If looking more svelte this winter is on your holiday wish-list this year, give yourself the gift of CoolSculpting. This noninvasive procedure is the only FDA-cleared nonsurgical fat reduction treatment available. It successfully targets — and reduces — stubborn fat bulges. You’ll feel and look better this winter season.
When your holiday diet staples include pecan pie, cornbread stuffing and peanut butter fudge, you’ll soon feel like your ugly Christmas sweater is camouflaging a bowl full of jelly. Everyone looks forward to favorite holiday dishes, so don’t feel like you have to forsake every seasonal shortbread cookie or candied pecan. That said, if you’re not discretionary about those foods in which you do indulge, you’ll end up too sapped of energy to enjoy the holiday season. Save indulgences for special occasions and gatherings, and avoid grazing over the platters of treats and sweets that pop up around the office and on your doorstep this time of year.

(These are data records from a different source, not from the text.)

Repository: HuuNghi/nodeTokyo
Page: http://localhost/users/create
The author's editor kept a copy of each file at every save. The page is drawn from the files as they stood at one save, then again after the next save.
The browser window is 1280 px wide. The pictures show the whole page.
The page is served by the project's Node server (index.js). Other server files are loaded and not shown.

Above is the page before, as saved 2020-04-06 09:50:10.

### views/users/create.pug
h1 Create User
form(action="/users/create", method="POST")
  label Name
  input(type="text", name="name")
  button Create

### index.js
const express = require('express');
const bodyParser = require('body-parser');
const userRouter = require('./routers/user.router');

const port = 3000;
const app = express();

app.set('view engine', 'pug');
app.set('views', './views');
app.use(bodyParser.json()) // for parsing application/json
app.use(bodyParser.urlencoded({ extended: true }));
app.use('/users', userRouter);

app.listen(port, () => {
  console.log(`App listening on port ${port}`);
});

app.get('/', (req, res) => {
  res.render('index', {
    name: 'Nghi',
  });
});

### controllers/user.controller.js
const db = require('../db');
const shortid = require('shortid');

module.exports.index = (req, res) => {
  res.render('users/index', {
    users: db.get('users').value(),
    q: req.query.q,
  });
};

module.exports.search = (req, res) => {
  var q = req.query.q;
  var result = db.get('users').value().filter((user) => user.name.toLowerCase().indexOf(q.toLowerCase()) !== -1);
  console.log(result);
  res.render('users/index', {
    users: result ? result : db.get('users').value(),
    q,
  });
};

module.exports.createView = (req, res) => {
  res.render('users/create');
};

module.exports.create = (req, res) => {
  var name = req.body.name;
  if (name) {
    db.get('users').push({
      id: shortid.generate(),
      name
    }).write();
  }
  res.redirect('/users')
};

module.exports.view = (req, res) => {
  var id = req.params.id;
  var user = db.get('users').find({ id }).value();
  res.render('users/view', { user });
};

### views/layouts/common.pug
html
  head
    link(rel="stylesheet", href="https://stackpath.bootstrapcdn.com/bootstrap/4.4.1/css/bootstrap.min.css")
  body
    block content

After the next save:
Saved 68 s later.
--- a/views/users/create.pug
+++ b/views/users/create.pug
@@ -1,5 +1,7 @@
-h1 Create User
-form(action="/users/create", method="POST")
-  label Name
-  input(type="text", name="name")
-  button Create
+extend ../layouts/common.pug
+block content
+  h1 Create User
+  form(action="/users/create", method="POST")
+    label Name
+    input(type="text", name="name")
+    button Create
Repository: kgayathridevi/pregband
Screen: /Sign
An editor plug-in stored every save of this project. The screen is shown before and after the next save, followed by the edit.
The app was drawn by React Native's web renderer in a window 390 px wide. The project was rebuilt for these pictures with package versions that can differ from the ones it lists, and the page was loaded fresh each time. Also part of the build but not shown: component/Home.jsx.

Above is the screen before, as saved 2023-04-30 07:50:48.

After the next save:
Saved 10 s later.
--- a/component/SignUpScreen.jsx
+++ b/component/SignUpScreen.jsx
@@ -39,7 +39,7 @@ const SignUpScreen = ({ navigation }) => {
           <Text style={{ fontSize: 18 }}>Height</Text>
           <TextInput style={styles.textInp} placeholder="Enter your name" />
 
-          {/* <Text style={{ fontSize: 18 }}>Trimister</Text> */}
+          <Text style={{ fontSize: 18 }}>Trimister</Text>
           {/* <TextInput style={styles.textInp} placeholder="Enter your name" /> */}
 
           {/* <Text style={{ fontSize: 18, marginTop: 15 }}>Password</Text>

Take time for yourself
The holidays are about togetherness, but that doesn’t mean you can’t take an hour or two to decompress by yourself. This season, practice self care. Whether that means escaping a house full of guests for a quiet afternoon walk or spending an hour or two getting some much-needed health and beauty services, make sure you are on your holiday to-do list. When your physical and emotional needs are met, you’ll be better poised to make the season special for your family.
Get some rest
Sleeping in heavenly peace might not seem possible during the holidays. With school vacations, out-of-town house guests, excited children and overscheduled calendars, you may consider just a few hours sleep a success. If you want to feel and look your best, sleep must be a priority. According to sleep researcher Wendy Troxel, bouts of insomnia are typical during the holiday season, but you can combat it by making simple, healthy lifestyle adjustments. Be consistent about when you go to sleep and when you wake up, exercise regularly and avoid excess alcohol consumption.
Get the toxins out
If it’s been a while since you’ve detoxed your body, now is the perfect time to do just that. Not only will you start the new year with your healthiest foot forward, you’ll enjoy the extra energy and restorative results of a metabolic detox.
“We don’t often recognize the combined burden of the environment, diet, lifestyle and processes placed upon our bodies each and every day,” says Dr. Amy Brenner’s website. From air pollution and pesticides to prescription drugs, alcohol and undigested foods, toxins in your body could be holding you back, so cleanse your body to feel your best.
Let go of expectations
Looking your best may make you comfortable at your next holiday soiree, while feeling your best requires a healthy state of mind. This year, don’t get bogged down by expectations you’ve built up in your head. Give yourself a pass if you can’t bring homemade cookies to the school party or use paper plates at your family’s holiday dinner. Unrealistic expectations will only increase feelings of stress — which, in turn, diminish the joy of the season.